The next step would be an injunction against RIM, which could dramatically affect BlackBerry operations in the US. There are at least 3 ways BlackBerry operations might continue:
#1. RIM and NTP do a new deal.
#2. RIM designs around the claims of the NTP patents, so that the impact of an injunction would be attenuated.
#3. If an injunction is granted, RIM is able to argue to stay the enforcement UNTIL AFTER the MercExchange/eBay case is decided by the US Supreme Court.
Waterloo, Ontario-based Research in Motion had hoped to end a nasty, four-year patent dispute with NTP, a tiny U.S. intellectual property firm. But a judge denied RIM's request to enforce a $450 million settlement the companies announced in March but never finalized. (Opinion: NTP vs. Research in Motion)
That allows the case to proceed — terrible news for RIM. NTP has asked for an injunction that would prevent RIM from selling BlackBerry devices or services in the USA, and there's now a good chance the judge will grant it, says Rod Thompson, a partner with San Francisco law firm Farella Braun & Martel.

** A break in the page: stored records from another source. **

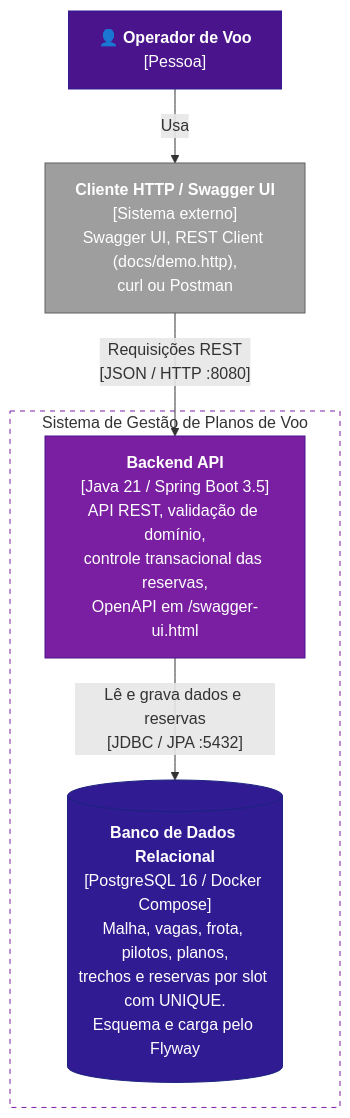
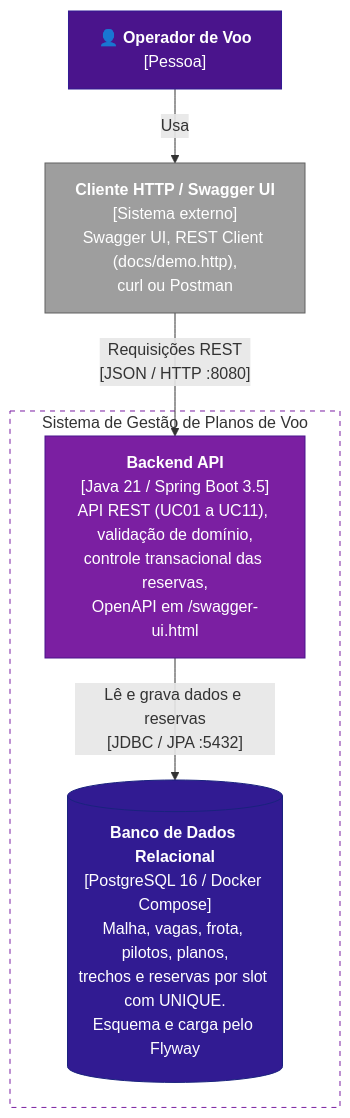
Before and after one commit to acpurper/PlanosDeVoo: the second of 4 diagrams in docs/c4.md, drawn with Mermaid. The commit also changed other lines of this file and 44 other files, not shown here.

````diff
--- a/docs/c4.md
+++ b/docs/c4.md
@@ -45,24 +48,24 @@
 ```mermaid
 flowchart TB
     operador["👤 <b>Operador de Voo</b><br/>[Pessoa]"]
     cliente["<b>Cliente HTTP / Swagger UI</b><br/>[Sistema externo]<br/>Swagger UI, REST Client (docs/demo.http),<br/>curl ou Postman"]
 
     subgraph sistema["Sistema de Gestão de Planos de Voo"]
-        api["<b>Backend API</b><br/>[Java 21 / Spring Boot 3.5]<br/>API REST, validação de domínio,<br/>controle transacional das reservas,<br/>OpenAPI em /swagger-ui.html"]
+        api["<b>Backend API</b><br/>[Java 21 / Spring Boot 3.5]<br/>API REST (UC01 a UC11), validação de domínio,<br/>controle transacional das reservas,<br/>OpenAPI em /swagger-ui.html"]
         db[("<b>Banco de Dados Relacional</b><br/>[PostgreSQL 16 / Docker Compose]<br/>Malha, vagas, frota, pilotos, planos,<br/>trechos e reservas por slot com UNIQUE.<br/>Esquema e carga pelo Flyway")]
     end
 
     operador -- "Usa" --> cliente
     cliente -- "Requisições REST<br/>[JSON / HTTP :8080]" --> api
     api -- "Lê e grava dados e reservas<br/>[JDBC / JPA :5432]" --> db
 
     classDef person fill:#4A148C,stroke:#311B92,color:#fff
     classDef ext fill:#9E9E9E,stroke:#616161,color:#fff
     classDef cont fill:#7B1FA2,stroke:#4A148C,color:#fff
     classDef dbc fill:#311B92,stroke:#1A237E,color:#fff
     class operador person
     class cliente ext
     class api cont
     class db dbc
     style sistema fill:none,stroke:#7B1FA2,stroke-dasharray:5 5
 ```
````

But BlackBerry addicts need not panic, says tech analyst Kevin Burden with researcher IDC. "It would be wrong to assume RIM would allow service to be interrupted in its largest market," he says. The USA accounts for about 70% of RIM's business.